On Thursday night, the Kodiak Island Borough assembly voted 5-2 against releasing eight confidential emails containing conversations between interim borough manager Bud Cassidy and borough attorney Cheryl Brooking about the hiring of borough assemblywoman Chris Lynch by the borough last summer.
In January, assemblyman Mel Stephens asked the borough to waive that privilege and release the emails into the public record. "Let's go ahead and release these; certainly no harm is going to come from saying we're releasing them," Stephens said Thursday night.
The assembly disagreed, but the Kodiak Daily Mirror has obtained copies of the emails.
While the emails reveal borough employees had concerns about the hiring, they do not show deliberate manipulation of borough code to bypass hiring rules.
Starting in May 2012, Lynch, as the sole employee of Kodiak Construction Services, was hired by then-borough manager Rick Gifford to work as a project manager on the proposed long-term care facility, the landfill expansion and other significant projects.
Gifford resigned soon after, and the issue of Lynch's hiring was dumped on the desk of Bud Cassidy, later named Gifford's permanent replacement. When Lynch's hiring drew the ire of the assembly, she resigned from her project manager position. Her time as project manager was worth approximately $38,000, according to bills submitted to the borough.
When the Lynch contract was revealed to the public, the Kodiak Daily Mirror officially requested access to emails leading up to the hiring. This request was turned down by borough officials who cited attorney-client privilege.
The eight emails cover a span of time from June 14 — shortly after Cassidy became interim borough manager — to Sept. 26, immediately before the first public assembly discussion of the contract.
"Say, one of the things that Rick left on his list of outstanding issues is Assembly member Chris Lynch involvement (through contract - do you have a copy?) with Borough projects," wrote Cassidy to Brooking on June 14. "I am not sure where you may be on this research, but it is something of high interest."
Five days later, Brooking replied: "This is an interesting question, but I have concluded that contracting with Chris Lynch's company is acceptable."
To support her assertion, Brooking attached a memorandum referencing relevant state and borough rules. That memo concluded with her key argument: "The Assembly Member is providing services that are unrelated to her official duties as an elected Assembly Member, and the Borough is not prohibited from contracting with the company for project management services."
With the hiring settled, borough staff asked whether the way Lynch was being paid fell outside the rules. Lynch was hired on a single contract but was allowed to issue purchase orders of up to $25,000 for each of nine projects she oversaw. According to borough rules at the time, any contract over $25,000 required assembly approval.
Did Lynch's contract violate that rule?
"It does look pretty bad though," wrote borough finance manager Karl Short on July 18. "I know if I was an assembly member or an outside auditor, I would ask what is going on."
Brooking agreed with those concerns in a Sept. 25 email. "This arrangement is a bit 'loose,'" she wrote.
Later, however, she said the borough did not violate its own rules.
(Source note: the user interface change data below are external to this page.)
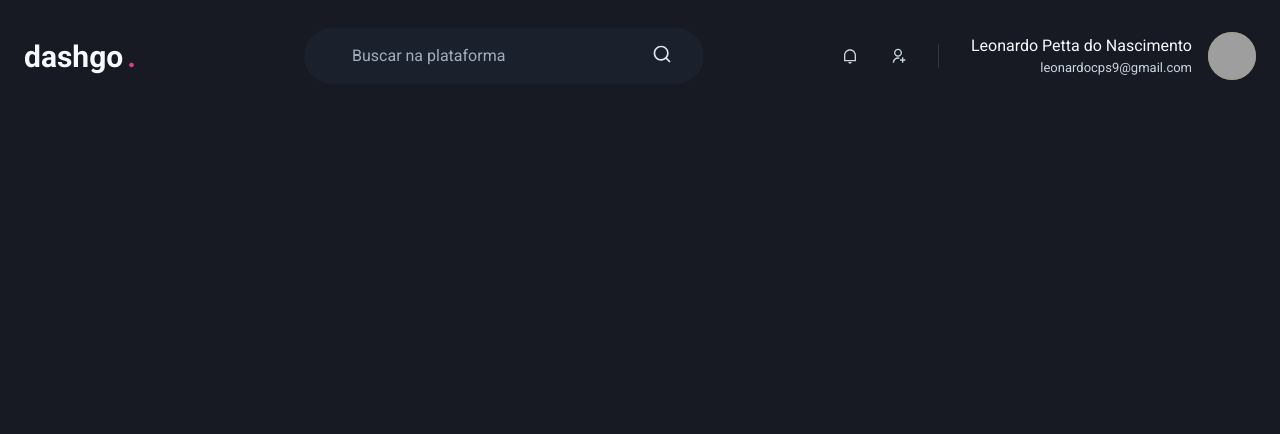
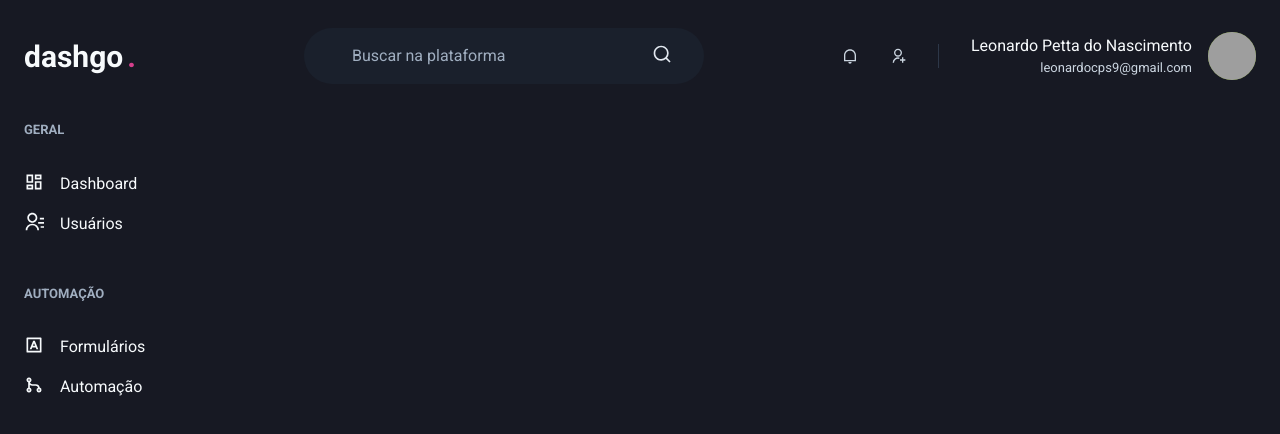
Before and after one commit to Aprendizado-cursos/dashgo, a Next.js app: page /dashboard in a window 1280 px wide. Shown: the top 434 px of the page. Built offline with nearby package versions, Linux system fonts and the light colour scheme; grey boxes are pictures that could not be loaded.

Commit message:
feat(Component: Sidebar): :sparkles: Componente: Sidebar

```diff
--- /dev/null
+++ b/src/components/Sidebar.tsx
@@ -0,0 +1,37 @@
+import { Box, Stack, Text, Link, Icon } from "@chakra-ui/react";
+import { RiContactsLine, RiDashboardLine, RiGitMergeLine, RiInputMethodLine } from "react-icons/ri";
+
+export function Sidebar() {
+    return (
+        <Box as="aside" w="64" mr="8">
+            <Stack spacing="12" align="flex-start">
+                <Box>
+                    <Text fontWeight="bold" color="gray.400" fontSize="small">
+                        GERAL
+                    </Text>
+                    <Stack spacing="4" mt="8" align="stretch">
+                        <Link display="flex" align="center"> <Icon as={RiDashboardLine} fontSize="20"></Icon>
+                            <Text ml="4" fontWigth="medium">Dashboard</Text>
+                        </Link>
+                        <Link display="flex" align="center"> <Icon as={RiContactsLine} fontSize="20"></Icon>
+                            <Text ml="4" fontWigth="medium">Usuários</Text>
+                        </Link>
+                    </Stack>
+                </Box>
+                <Box>
+                    <Text fontWeight="bold" color="gray.400" fontSize="small">
+                        AUTOMAÇÃO
+                    </Text>
+                    <Stack spacing="4" mt="8" align="stretch">
+                        <Link display="flex" align="center"> <Icon as={RiInputMethodLine} fontSize="20"></Icon>
+                            <Text ml="4" fontWigth="medium">Formulários</Text>
+                        </Link>
+                        <Link display="flex" align="center"> <Icon as={RiGitMergeLine} fontSize="20"></Icon>
+                            <Text ml="4" fontWigth="medium">Automação</Text>
+                        </Link>
+                    </Stack>
+                </Box>
+            </Stack>
+        </Box>
+    );
+}
--- a/src/pages/dashboard.tsx
+++ b/src/pages/dashboard.tsx
@@ -1,5 +1,12 @@
+import { Flex } from "@chakra-ui/react";
 import { Header } from "../components/Header";
+import { Sidebar } from "../components/Sidebar";
 
 export default function Dashboard(){
-    return <Header></Header>
+    return <Flex direction="column" h="100vh">
+        <Header></Header>
+        <Flex w="100%" my="6" maxWidth={1480} mx="auto" px="6">
+<Sidebar></Sidebar>
+        </Flex>
+    </Flex>
 }
```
In a memo dated Sept. 26, Brooking wrote: "If it is treated as a single contract, it would be limited to $25,000 for total work done by the company, but it appears the intent was to treat the work done for each project as a separate contractual project."
While the email release addresses several outstanding questions, it does not answer how the hiring came about. In an email to Cassidy, borough information technology manager Paul VanDyke said he was unable to find any emails between former manager Gifford and Brooking about the Lynch contract. "They either don't exist or have been deleted," VanDyke wrote.